EdgeNet, the globally distributed edge cloud for Internet researchers, is based on industry-standard Cloud software, using Docker for containerization and Kubernetes for deployment and node management. If you know how to deploy containers with Kubernetes, you know how to use EdgeNet; we welcome you to register for a free account today. Anyone who wishes to do so may contribute an EdgeNet node – it just takes five minutes – and thereby support the not-for-profit research that is conducted on the platform.
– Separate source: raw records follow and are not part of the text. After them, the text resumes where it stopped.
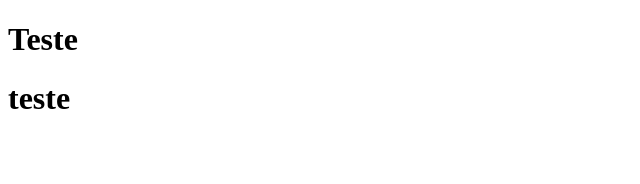
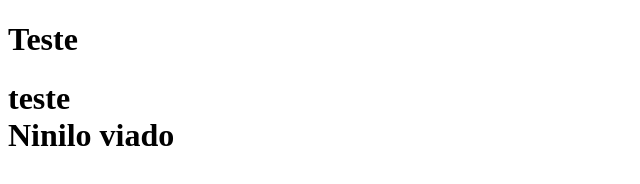
Before and after one commit to sidneisegatto/Teste, a plain HTML site: page Index.html in a window 1280 px wide. Shown: the whole page, without its empty margins (0-640 px from the left). Drawn offline with Linux system fonts and the light colour scheme.

Commit message:
Update Index.html

```diff
--- a/Index.html
+++ b/Index.html
@@ -9,5 +9,6 @@
 <body>
     <h1>Teste<h1>
         <div>teste</div>
+        <span>Ninilo viado </span>
 </body>
 </html>
```
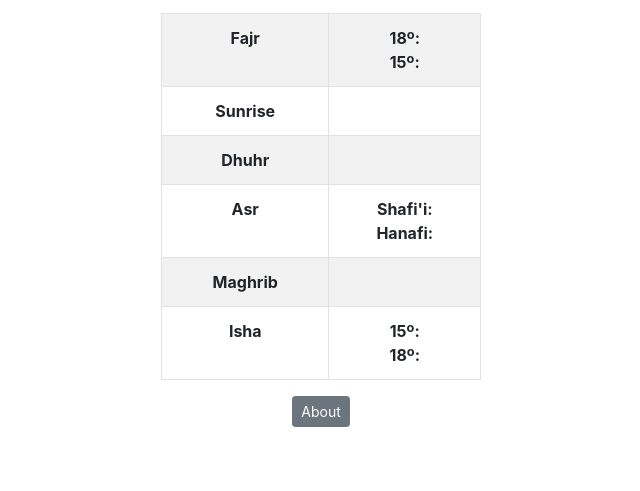
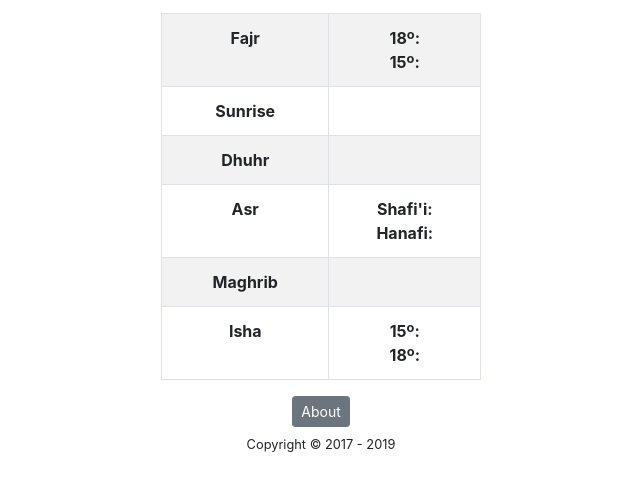
Before and after one commit to simplesalah/simplesalah.github.io, a plain HTML site: page index.html in a window 1280 px wide. Shown: the part 129-620 px from the top of the page, without its empty margins (319-959 px from the left). Drawn offline with nearby package versions, Linux system fonts and the light colour scheme; some packages are replaced by stand-ins of ours.

Commit message:
copyright

```diff
--- a/index.html
+++ b/index.html
@@ -98,6 +98,8 @@
         </div>
       </div>
 
+      <div class="row justify-content-center pt-1"><div class="col-xs-auto"><small>Copyright &copy; 2017 - <script>document.write(new Date().getFullYear());</script></small></div></div>
+
       <!-- Modals -->
       <div class="modal fade" id="settingsModal" tabindex="-1" role="dialog" aria-labelledby="settingsModal" aria-hidden="true">
           <div class="modal-dialog modal-dialog-centered" role="document">
```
EdgeNet is overseen by Rick McGeer, Timur Friedman, Olivier Fourmaux, and Justin Cappos, and is a joint project of US Ignite, the LIP6 lab at Sorbonne University, the NYU Tandon School of Engineering, the Swarm Lab at UC Berkeley, the Computer Science department at the University of Victoria, the University of Vienna, and Cslash.
The lead developer is Berat Senel, and Maxime Mouchet and Ciro Scognamiglio are principal members of the development team.
If you have used the EdgeNet platform to conduct research, please email us about your publications that cite EdgeNet and we will add them to this list.
Monitoring an anonymity network: Toward the deanonymization of hidden services
M. Simionia, P. Gladysheva, B. Habibniaa, and P. R. N. de Souzac
DFRWS APAC 2021
EdgeNet is implemented as a set of Kubernetes extensions based on custom resources. The EdgeNet source code is freely available on GitHub, and the EdgeNet architecture is described in several scientific papers that are available via HAL.
EdgeNet is supported by a VMware charitable donation to the Sorbonne University Foundation, and also receives support through a cybersecurity grant from the French Ministry of Armed Forces. It participates in the European Commission’s Horizon 2020 funding program through the Fed4FIRE+ project and, recently, through the NGIatlantic.eu project. The initial funding for EdgeNet came from a US National Science Foundation EAGER grant under contract CNS-1820901.
EdgeNet nodes are supported by funding from the US National Science Foundation’s CloudBank initiative, and through hardware made available by the US GENI and ExoGENI projects and Canada’s SAVI project. EdgeNet users and PlanetLab Europe users also contribute nodes.